    Tor ER, Holstege DM, Galey FD (1996) Determination of oleander glycosides in biological matrices by high-performance liquid chromatography. J Agric Food Chem 44:2716–2719CrossRefGoogle Scholar
  13. 13.
    Hamada K, Iwamoto A, Miyazaki S, Yamanaka N, Guruge KS (2002) Determination of bovine blood oleandrin by high-performance liquid chromatography and postcolumn derivatization. J Chromatogr Sci 40:515–518PubMedGoogle Scholar
  14. 14.
    Tracqui A, Kintz P, Ludes B, Mangin P (1997) High-performance liquid chromatography ionspray mass spectrometry for the specific determination of digoxin and some related cardiac glycosides in human plasma. J Chromatogr B 692:101–109Google Scholar
  15. 15.
    Tracqui A, Kintz P, Branche F, Ludes B (1998) Confirmation of oleander poisoning by HPLC/MS. Int J Leg Med 111:32–34CrossRefGoogle Scholar
  16. 16.
    Wang XM, Plomley JB, Newman RA, Cisneros A (2000) LC/MS/MS analyses of an oleander extract for cancer treatment. Anal Chem 72:3547–3552CrossRefPubMedGoogle Scholar
  17. 17.
    Arao T, Fuke C, Takaesu H, Nakamoto M, Morinaga Y, Miyazaki T (2002) Simultaneous determination of cardenolides by sonic spray ionisation liquid chromatography-ion trap mass spectrometry—a fatal case of oleander poisoning. J Anal Toxicol 26:222–227PubMedGoogle Scholar
  18. 18.
    Beike J, Frommherz L, Wood M, Brinkmann B, Köhler H (2004) Determination of aconitine in body fluids by LC-MS-MS. Int J Leg Med 118:289–293CrossRefGoogle Scholar
  19. 19.
    Beike J, Karger B, Meiners T, Brinkmann B, Köhler H (2003) LC-MS determination of Taxus alkaloids in biological specimen. Int J Leg Med 117:335–339CrossRefGoogle Scholar

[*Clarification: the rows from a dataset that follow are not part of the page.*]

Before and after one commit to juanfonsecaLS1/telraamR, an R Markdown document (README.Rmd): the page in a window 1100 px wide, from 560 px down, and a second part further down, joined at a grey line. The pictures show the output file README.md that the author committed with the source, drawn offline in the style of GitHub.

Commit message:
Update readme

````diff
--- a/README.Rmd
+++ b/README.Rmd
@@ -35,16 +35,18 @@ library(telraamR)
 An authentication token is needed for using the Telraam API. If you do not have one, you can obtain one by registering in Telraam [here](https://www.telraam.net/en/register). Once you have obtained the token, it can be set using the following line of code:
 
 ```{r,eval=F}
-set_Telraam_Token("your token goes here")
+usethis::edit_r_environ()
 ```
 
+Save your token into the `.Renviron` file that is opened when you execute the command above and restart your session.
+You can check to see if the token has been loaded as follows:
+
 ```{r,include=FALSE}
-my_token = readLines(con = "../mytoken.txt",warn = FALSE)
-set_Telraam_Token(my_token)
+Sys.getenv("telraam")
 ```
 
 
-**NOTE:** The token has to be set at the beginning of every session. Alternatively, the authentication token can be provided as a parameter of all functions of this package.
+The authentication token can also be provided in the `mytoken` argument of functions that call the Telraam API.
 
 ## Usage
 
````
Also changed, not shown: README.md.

Copyright information

© Springer-Verlag 2005

Authors and Affiliations

  • J. Pietsch
    • 1
  • R. Oertel
    • 2
  • S. Trautmann
    • 3
  • K. Schulz
    • 1
  • B. Kopp
    • 4
  • J. Dreßler
    • 1
  1. 1.Institute of Legal Medicine, Medical Faculty Carl Gustav CarusDresden Technical UniversityDresdenGermany
  2. 2.Institute of Clinical Pharmacology, Medical Faculty Carl Gustav CarusDresden Technical UniversityDresdenGermany
  3. 3.Section of Internal MedicineUniversity Hospital Carl Gustav Carus DresdenDresdenGermany
  4. 4.Institute of Pharmacognosy, Faculty of Natural Sciences and MathematicsUniversity of ViennaViennaAustria

Personalised recommendations